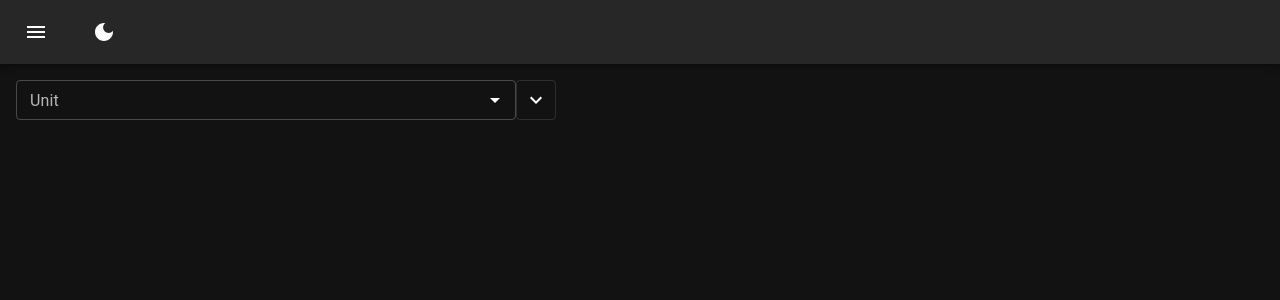
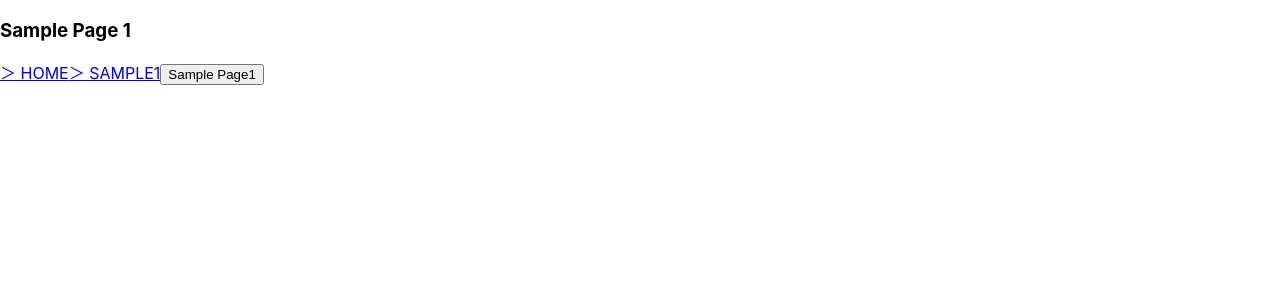
Before and after one commit to k0d1k-65/ae, a React (Create React App) app: page /page1 in a window 1280 px wide. Shown: the top 300 px of the page. Built offline with nearby package versions, Linux system fonts and the light colour scheme.

Commit message:
Routerテンプレ追加

```diff
--- a/package.json
+++ b/package.json
@@ -17,6 +17,7 @@
     "@types/react-dom": "^18.0.6",
     "react": "^18.2.0",
     "react-dom": "^18.2.0",
+    "react-router-dom": "^6.8.2",
     "react-scripts": "5.0.1",
     "styled-components": "^5.3.6",
     "typescript": "^4.8.4",
--- /dev/null
+++ b/src/RouterConfig.tsx
@@ -0,0 +1,20 @@
+import { BrowserRouter, Routes, Route } from "react-router-dom";
+import App from "./pages/App";
+import SamplePage1 from "./pages/SamplePage1";
+import NotFound from "./pages/NotFound";
+
+function RouterConfig() {
+  return (
+    <>
+      <BrowserRouter>
+        <Routes>
+          <Route index element={<App />} />
+          <Route path="page1" element={<SamplePage1 />} />
+          <Route path="*" element={<NotFound />} />
+        </Routes>
+      </BrowserRouter>
+    </>
+  );
+}
+
+export default RouterConfig;
--- a/src/index.tsx
+++ b/src/index.tsx
@@ -1,16 +1,15 @@
 import React from 'react';
-import ReactDOM from 'react-dom/client';
+import ReactDOM from 'react-dom';
 import './index.css';
-import App from './App';
+import RouterConfig from './RouterConfig';
 import reportWebVitals from './reportWebVitals';
 
-const root = ReactDOM.createRoot(
-  document.getElementById('root') as HTMLElement
-);
-root.render(
-  <React.StrictMode>
-    <App />
-  </React.StrictMode>
+ReactDOM.render((
+    <React.StrictMode>
+      <RouterConfig />
+    </React.StrictMode>
+  ),
+  document.getElementById('root')
 );
 
 // If you want to start measuring performance in your app, pass a function
--- /dev/null
+++ b/src/pages/NotFound.tsx
@@ -0,0 +1,8 @@
+export default function NotFound() {
+  return (
+    <>
+      <h1>404</h1>
+      <h3>お探しのページは見つかりませんでした。</h3>
+    </>
+  );
+}
--- /dev/null
+++ b/src/pages/SamplePage1.tsx
@@ -0,0 +1,16 @@
+import { Link } from "react-router-dom";
+import { useNavigate } from 'react-router-dom';
+
+export default function SamplePage1 () {
+  const navigate = useNavigate();
+
+  return (
+    <>
+      <h3>Sample Page 1</h3>
+      <Link to="/">＞ HOME</Link>
+      <Link to="/page1">＞ SAMPLE1</Link>
+
+      <button onClick={() => navigate("/page1")}>Sample Page1</button>
+    </>
+  );
+}
```
Also changed, not shown: src/pages/App.tsx (renamed from src/App.tsx, +3 -8 lines), src/pages/App.css (renamed from src/App.css), 2 other files (tests, documents, lock files or other folders).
####################
__HOW TO COMPLETE THIS TASK__
Every record, from top to bottom, gets written out exactly; no picture goes into the copy.

__REPLY__
Before and after one commit to k0d1k-65/ae, a React (Create React App) app: page /page1 in a window 1280 px wide. Shown: the top 300 px of the page. Built offline with nearby package versions, Linux system fonts and the light colour scheme.

Commit message:
Routerテンプレ追加

```diff
--- a/package.json
+++ b/package.json
@@ -17,6 +17,7 @@
     "@types/react-dom": "^18.0.6",
     "react": "^18.2.0",
     "react-dom": "^18.2.0",
+    "react-router-dom": "^6.8.2",
     "react-scripts": "5.0.1",
     "styled-components": "^5.3.6",
     "typescript": "^4.8.4",
--- /dev/null
+++ b/src/RouterConfig.tsx
@@ -0,0 +1,20 @@
+import { BrowserRouter, Routes, Route } from "react-router-dom";
+import App from "./pages/App";
+import SamplePage1 from "./pages/SamplePage1";
+import NotFound from "./pages/NotFound";
+
+function RouterConfig() {
+  return (
+    <>
+      <BrowserRouter>
+        <Routes>
+          <Route index element={<App />} />
+          <Route path="page1" element={<SamplePage1 />} />
+          <Route path="*" element={<NotFound />} />
+        </Routes>
+      </BrowserRouter>
+    </>
+  );
+}
+
+export default RouterConfig;
--- a/src/index.tsx
+++ b/src/index.tsx
@@ -1,16 +1,15 @@
 import React from 'react';
-import ReactDOM from 'react-dom/client';
+import ReactDOM from 'react-dom';
 import './index.css';
-import App from './App';
+import RouterConfig from './RouterConfig';
 import reportWebVitals from './reportWebVitals';
 
-const root = ReactDOM.createRoot(
-  document.getElementById('root') as HTMLElement
-);
-root.render(
-  <React.StrictMode>
-    <App />
-  </React.StrictMode>
+ReactDOM.render((
+    <React.StrictMode>
+      <RouterConfig />
+    </React.StrictMode>
+  ),
+  document.getElementById('root')
 );
 
 // If you want to start measuring performance in your app, pass a function
--- /dev/null
+++ b/src/pages/NotFound.tsx
@@ -0,0 +1,8 @@
+export default function NotFound() {
+  return (
+    <>
+      <h1>404</h1>
+      <h3>お探しのページは見つかりませんでした。</h3>
+    </>
+  );
+}
--- /dev/null
+++ b/src/pages/SamplePage1.tsx
@@ -0,0 +1,16 @@
+import { Link } from "react-router-dom";
+import { useNavigate } from 'react-router-dom';
+
+export default function SamplePage1 () {
+  const navigate = useNavigate();
+
+  return (
+    <>
+      <h3>Sample Page 1</h3>
+      <Link to="/">＞ HOME</Link>
+      <Link to="/page1">＞ SAMPLE1</Link>
+
+      <button onClick={() => navigate("/page1")}>Sample Page1</button>
+    </>
+  );
+}
```
Also changed, not shown: src/pages/App.tsx (renamed from src/App.tsx, +3 -8 lines), src/pages/App.css (renamed from src/App.css), 2 other files (tests, documents, lock files or other folders).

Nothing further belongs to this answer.